For decades the prospect of a pope from outside Europe has both excited and alarmed observers of the Roman Catholic Church. As the number of Catholics has grown steadily in the Global South, the continuing domination of the church by European prelates has seemed ever more unjust. By 2030 nearly 80 percent of the world’s Catholics will live in Africa, Asia, or Latin America, and Africa will be home to more Catholics than Europe itself. Is such a church to be headed forever by those from Western Europe, a region rapidly succumbing to secularism?

The shift was going to come, and when it did, no country was better suited to provide the pathbreaker than Argentina. Finally we see a pope who can claim to speak for Latin America and the non-European world.
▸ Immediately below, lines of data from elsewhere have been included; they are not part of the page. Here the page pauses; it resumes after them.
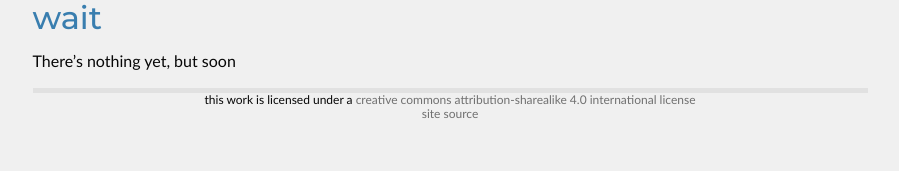
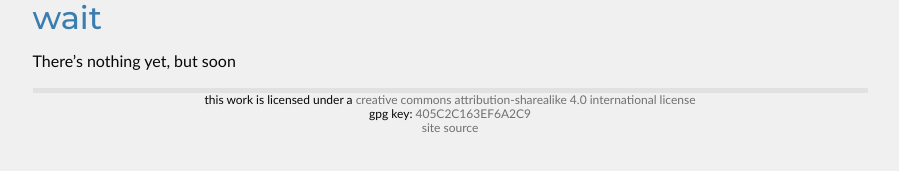
Before and after one commit to la-ninpre/aaoth.xyz, a Jekyll site: the page built from index.md, in a window 1280 px wide. Shown: the part 132-303 px from the top of the page, without its empty margins (190-1089 px from the left). Built offline with Jekyll 4.4.1, drawn with Linux system fonts in a browser that asks for light colours.

Commit message:
add gpg pubkey to footer
this key is also available on some keyservers such as
pool.sks-keyservers.net and also keyserver.ubuntu.com.

```diff
--- a/_includes/footer.html
+++ b/_includes/footer.html
@@ -6,6 +6,11 @@
 		</a>
 	</p>
 	<p>
+    <p>gpg key:
+    <a href="/DD1F79DC24054C1F42440F2E405C2C163EF6A2C9.asc">
+        405C2C163EF6A2C9
+    </a>
+    </p>
 	<a rel="site source" href="https://git.aaoth.xyz/aaoth.xyz.git/about">
 		site source
 	</a>
```
Also changed, not shown: 1 other file.
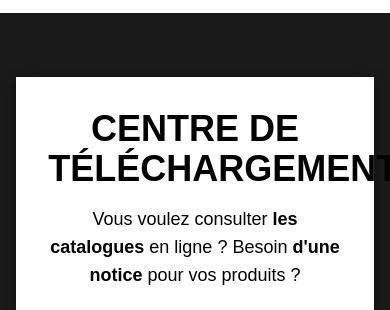
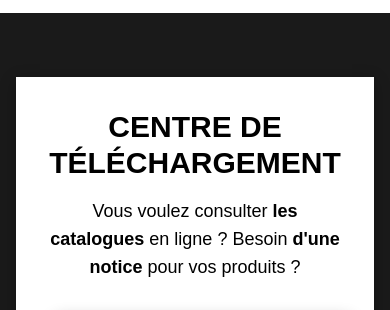
Before and after one commit to MickaelSanches/ASAP, an Astro site: page / in a window 390 px wide. Shown: the part 1686-1996 px from the top of the page. Built offline with nearby package versions, Linux system fonts and the light colour scheme; Astro itself is replaced by a stand-in of ours.

Commit message:
Adjusting h2 size in DownloadCenter for responsive

```diff
--- a/src/components/DownloadCenter.jsx
+++ b/src/components/DownloadCenter.jsx
@@ -4,7 +4,7 @@ const DownloadCenter = () => {
   return (
     <section className="relative bg-gray-800 py-16 flex justify-center items-center">
       <div className="relative bg-white shadow-lg p-8 w-11/12 max-w-4xl text-center">
-        <h2 className="text-4xl font-bold mb-4">CENTRE DE TÉLÉCHARGEMENT</h2>
+        <h2 className="text-3xl md:text-4xl font-bold mb-4">CENTRE DE TÉLÉCHARGEMENT</h2>
         <p className="text-lg mb-8">
           Vous voulez consulter <strong>les catalogues</strong> en ligne ? Besoin <strong>d'une notice</strong> pour vos produits ?
         </p>
```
For Catholics of the Global South, the symbolic move is decisive and probably marks the start of an indefinite sequence of non-European popes.

A daring thought: Might Benedict XVI earn his place in the encyclopedias chiefly as the last European pope?